# What to do:
Which lines of the listing hold the string "shadowed"? Copy those lines.

# Task input:
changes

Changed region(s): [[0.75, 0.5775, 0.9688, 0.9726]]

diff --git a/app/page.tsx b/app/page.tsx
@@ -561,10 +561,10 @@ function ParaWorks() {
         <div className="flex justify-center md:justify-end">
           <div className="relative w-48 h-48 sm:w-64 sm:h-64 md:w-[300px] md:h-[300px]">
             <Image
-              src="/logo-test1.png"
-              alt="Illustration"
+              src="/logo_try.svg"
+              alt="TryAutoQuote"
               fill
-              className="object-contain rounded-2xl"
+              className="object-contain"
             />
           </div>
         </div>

* * *

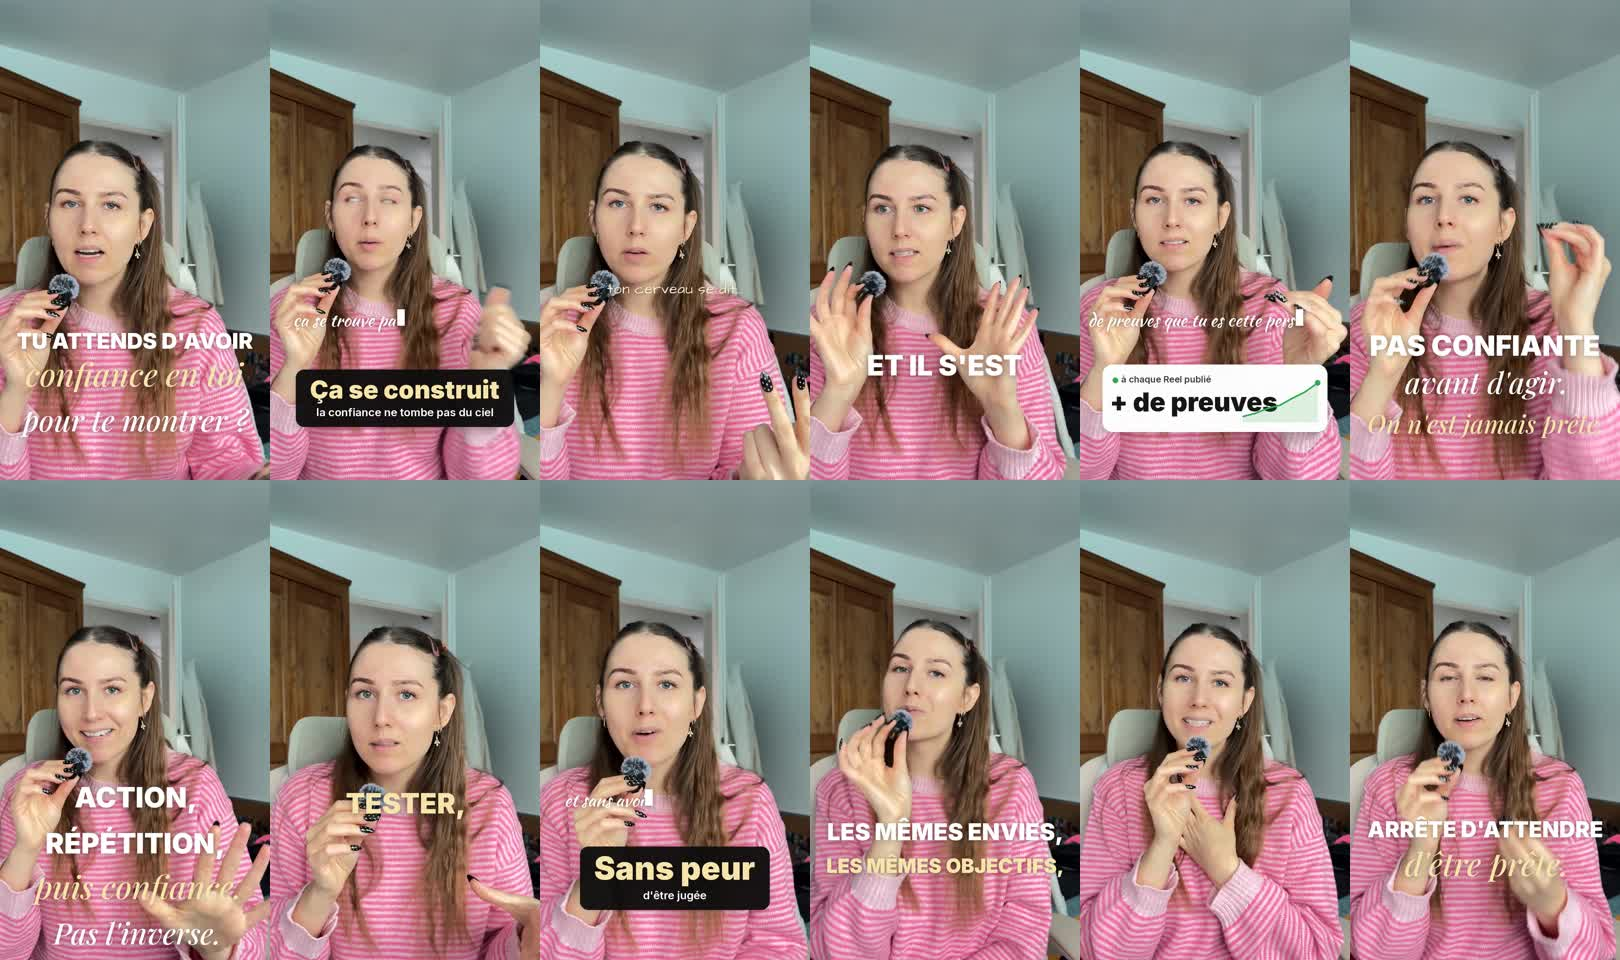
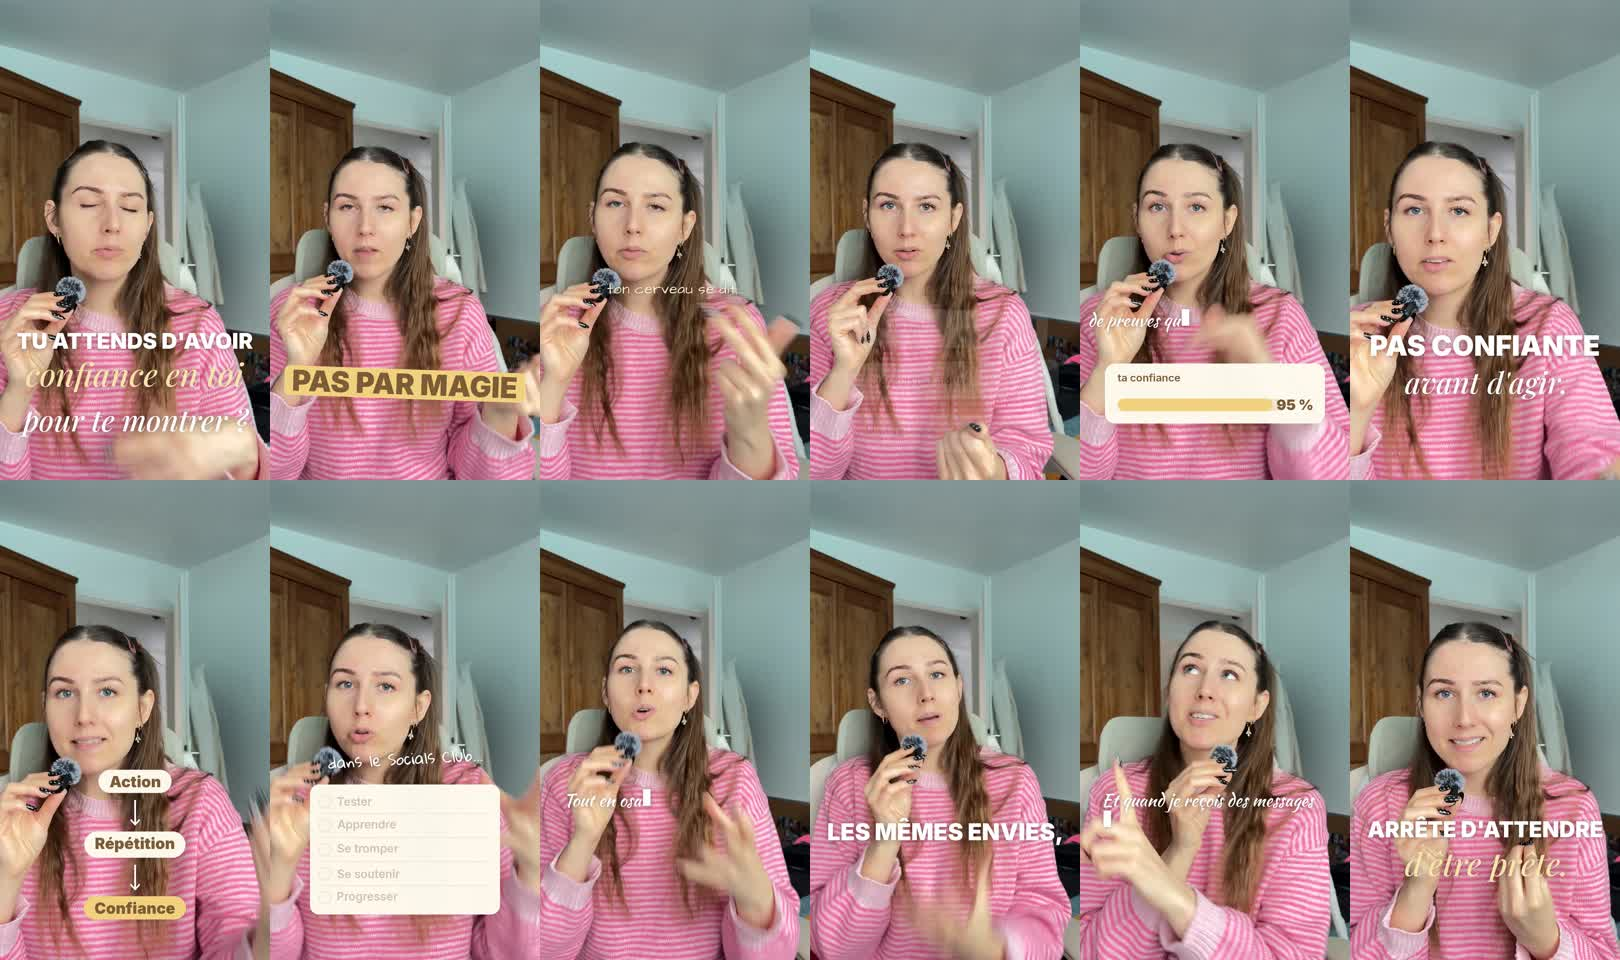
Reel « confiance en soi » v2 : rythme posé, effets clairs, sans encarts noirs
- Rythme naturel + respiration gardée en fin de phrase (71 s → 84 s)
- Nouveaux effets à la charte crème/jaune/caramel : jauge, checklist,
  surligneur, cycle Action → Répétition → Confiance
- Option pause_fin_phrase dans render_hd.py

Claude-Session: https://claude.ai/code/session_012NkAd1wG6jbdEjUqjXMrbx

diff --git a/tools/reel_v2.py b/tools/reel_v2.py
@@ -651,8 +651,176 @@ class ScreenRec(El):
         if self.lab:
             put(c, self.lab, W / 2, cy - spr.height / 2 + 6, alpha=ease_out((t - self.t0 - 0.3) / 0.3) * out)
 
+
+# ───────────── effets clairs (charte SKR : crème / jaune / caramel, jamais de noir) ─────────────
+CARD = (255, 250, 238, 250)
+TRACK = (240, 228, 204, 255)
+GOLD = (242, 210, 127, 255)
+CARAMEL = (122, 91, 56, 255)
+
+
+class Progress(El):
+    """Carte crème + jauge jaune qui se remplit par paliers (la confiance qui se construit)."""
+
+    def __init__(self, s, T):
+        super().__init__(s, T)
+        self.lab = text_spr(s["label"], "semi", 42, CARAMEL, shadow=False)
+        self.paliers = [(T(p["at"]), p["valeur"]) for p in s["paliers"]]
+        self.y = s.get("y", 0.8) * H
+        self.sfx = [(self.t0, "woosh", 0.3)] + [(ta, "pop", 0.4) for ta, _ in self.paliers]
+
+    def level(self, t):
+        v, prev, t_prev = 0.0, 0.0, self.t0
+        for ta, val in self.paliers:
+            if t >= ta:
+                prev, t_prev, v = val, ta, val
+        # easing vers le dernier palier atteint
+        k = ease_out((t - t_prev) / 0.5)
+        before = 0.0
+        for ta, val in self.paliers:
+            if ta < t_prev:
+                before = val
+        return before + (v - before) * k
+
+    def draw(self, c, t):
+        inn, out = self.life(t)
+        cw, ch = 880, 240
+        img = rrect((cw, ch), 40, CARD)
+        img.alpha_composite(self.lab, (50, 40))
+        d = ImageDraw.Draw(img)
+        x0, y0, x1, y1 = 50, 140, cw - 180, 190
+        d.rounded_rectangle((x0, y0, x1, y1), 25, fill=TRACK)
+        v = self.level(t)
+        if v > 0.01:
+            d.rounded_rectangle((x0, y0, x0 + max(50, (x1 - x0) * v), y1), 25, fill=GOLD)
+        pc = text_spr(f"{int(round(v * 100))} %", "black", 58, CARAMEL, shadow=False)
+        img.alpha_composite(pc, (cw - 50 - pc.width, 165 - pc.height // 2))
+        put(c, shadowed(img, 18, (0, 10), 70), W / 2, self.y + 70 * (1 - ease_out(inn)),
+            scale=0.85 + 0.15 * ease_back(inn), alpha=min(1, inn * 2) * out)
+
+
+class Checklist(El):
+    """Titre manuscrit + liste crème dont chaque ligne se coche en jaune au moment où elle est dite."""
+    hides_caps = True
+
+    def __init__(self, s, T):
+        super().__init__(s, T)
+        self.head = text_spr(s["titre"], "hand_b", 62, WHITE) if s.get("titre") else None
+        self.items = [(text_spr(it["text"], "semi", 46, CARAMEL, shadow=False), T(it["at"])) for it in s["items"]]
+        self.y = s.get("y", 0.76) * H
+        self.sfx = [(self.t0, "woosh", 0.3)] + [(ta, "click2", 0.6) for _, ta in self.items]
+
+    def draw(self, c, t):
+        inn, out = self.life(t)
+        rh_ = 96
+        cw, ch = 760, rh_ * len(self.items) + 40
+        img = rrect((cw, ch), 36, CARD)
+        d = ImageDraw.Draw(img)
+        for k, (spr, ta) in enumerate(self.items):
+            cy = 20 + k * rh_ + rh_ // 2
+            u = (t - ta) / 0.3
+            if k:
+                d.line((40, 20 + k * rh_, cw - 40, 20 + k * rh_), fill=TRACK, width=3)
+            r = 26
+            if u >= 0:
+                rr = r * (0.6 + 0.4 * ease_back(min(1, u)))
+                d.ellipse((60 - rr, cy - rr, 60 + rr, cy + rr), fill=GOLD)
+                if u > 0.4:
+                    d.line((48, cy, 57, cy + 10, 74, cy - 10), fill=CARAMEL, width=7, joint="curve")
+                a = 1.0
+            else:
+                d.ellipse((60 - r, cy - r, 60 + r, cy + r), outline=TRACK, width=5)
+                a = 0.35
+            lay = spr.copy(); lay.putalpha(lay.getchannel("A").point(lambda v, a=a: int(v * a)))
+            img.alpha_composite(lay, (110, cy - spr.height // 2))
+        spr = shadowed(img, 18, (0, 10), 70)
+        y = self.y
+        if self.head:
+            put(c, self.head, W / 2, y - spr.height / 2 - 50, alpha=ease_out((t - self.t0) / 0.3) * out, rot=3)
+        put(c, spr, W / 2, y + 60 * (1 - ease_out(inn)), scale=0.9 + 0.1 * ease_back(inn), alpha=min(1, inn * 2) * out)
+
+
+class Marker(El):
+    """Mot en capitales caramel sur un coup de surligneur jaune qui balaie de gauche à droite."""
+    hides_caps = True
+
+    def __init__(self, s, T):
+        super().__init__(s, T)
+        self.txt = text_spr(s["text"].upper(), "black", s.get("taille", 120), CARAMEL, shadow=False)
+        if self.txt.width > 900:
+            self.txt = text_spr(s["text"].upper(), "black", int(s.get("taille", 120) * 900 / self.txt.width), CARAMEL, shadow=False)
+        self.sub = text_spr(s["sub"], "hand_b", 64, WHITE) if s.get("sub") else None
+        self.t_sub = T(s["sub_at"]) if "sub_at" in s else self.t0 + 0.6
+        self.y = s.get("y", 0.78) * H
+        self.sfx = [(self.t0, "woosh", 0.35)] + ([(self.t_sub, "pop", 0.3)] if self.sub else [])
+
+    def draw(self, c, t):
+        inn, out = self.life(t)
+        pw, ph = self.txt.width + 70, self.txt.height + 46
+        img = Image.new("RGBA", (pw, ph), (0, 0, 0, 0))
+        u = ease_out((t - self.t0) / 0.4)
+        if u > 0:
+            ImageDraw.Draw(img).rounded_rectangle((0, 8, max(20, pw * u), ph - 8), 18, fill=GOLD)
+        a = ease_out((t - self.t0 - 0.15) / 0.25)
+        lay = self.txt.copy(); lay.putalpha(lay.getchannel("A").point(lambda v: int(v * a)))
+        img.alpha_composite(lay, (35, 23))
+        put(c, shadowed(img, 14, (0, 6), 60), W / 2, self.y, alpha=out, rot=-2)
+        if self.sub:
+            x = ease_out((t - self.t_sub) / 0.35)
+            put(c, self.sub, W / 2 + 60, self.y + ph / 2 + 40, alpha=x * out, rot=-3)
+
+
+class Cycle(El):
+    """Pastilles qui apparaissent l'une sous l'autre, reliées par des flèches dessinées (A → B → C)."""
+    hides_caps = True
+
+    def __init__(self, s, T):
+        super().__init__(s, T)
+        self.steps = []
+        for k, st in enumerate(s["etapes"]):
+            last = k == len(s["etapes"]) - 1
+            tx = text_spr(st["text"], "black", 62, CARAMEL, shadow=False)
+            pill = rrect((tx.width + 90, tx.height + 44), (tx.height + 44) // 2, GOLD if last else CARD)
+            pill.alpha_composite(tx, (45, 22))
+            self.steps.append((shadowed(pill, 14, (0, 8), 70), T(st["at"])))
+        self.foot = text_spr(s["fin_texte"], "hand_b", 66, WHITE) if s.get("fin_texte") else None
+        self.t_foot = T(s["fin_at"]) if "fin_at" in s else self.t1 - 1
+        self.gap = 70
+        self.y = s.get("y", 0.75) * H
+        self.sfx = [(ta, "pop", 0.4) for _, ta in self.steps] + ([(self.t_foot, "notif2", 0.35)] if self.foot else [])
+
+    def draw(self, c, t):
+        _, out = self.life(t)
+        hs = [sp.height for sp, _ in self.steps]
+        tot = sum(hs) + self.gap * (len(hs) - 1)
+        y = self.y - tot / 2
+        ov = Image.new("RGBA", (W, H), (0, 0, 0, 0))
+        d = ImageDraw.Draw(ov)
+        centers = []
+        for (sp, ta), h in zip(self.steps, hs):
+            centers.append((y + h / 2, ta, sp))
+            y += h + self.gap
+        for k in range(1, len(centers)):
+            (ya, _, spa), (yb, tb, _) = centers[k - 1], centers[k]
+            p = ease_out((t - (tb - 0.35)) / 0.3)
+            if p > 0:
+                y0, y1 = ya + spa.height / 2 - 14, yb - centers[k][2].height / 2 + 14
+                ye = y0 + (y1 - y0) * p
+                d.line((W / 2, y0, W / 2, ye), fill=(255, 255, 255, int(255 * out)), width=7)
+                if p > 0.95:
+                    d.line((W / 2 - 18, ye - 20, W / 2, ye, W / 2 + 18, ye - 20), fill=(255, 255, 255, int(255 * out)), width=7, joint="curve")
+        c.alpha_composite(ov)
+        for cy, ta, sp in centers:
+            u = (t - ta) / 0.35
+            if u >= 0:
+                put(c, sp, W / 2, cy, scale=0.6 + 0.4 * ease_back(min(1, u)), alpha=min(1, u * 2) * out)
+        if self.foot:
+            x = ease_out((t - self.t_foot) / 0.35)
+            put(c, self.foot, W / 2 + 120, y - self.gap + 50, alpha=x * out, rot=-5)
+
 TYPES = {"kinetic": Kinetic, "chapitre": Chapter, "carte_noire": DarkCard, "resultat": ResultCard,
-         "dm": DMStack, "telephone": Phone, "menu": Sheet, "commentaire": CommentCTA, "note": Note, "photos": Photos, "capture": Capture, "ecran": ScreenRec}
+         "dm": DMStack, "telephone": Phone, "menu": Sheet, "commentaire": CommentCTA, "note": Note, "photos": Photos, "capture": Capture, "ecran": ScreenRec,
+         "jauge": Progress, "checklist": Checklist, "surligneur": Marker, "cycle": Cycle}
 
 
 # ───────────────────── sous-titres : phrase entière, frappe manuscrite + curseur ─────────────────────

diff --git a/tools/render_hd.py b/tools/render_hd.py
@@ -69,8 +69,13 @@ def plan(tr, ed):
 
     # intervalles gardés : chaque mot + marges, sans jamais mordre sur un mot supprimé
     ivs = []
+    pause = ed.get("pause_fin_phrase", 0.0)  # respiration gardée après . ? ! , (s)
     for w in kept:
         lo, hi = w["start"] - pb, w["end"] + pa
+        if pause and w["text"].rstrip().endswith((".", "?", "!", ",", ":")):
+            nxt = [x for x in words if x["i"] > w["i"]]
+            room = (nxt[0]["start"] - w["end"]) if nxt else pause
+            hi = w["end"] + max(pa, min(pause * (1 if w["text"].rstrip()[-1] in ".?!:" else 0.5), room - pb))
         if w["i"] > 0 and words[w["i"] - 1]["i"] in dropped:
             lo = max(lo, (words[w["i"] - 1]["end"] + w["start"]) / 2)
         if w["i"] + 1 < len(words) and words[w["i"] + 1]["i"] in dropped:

...

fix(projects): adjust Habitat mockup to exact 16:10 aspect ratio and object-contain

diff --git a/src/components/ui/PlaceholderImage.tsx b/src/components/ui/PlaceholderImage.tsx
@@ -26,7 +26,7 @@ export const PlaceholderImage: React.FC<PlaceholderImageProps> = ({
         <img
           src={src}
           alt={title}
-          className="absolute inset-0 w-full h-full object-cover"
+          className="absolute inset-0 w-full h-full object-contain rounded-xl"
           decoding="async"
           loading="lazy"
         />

# Answer space:
+        put(c, shadowed(img, 18, (0, 10), 70), W / 2, self.y + 70 * (1 - ease_out(inn)),
+        spr = shadowed(img, 18, (0, 10), 70)
+        put(c, shadowed(img, 14, (0, 6), 60), W / 2, self.y, alpha=out, rot=-2)
+            self.steps.append((shadowed(pill, 14, (0, 8), 70), T(st["at"])))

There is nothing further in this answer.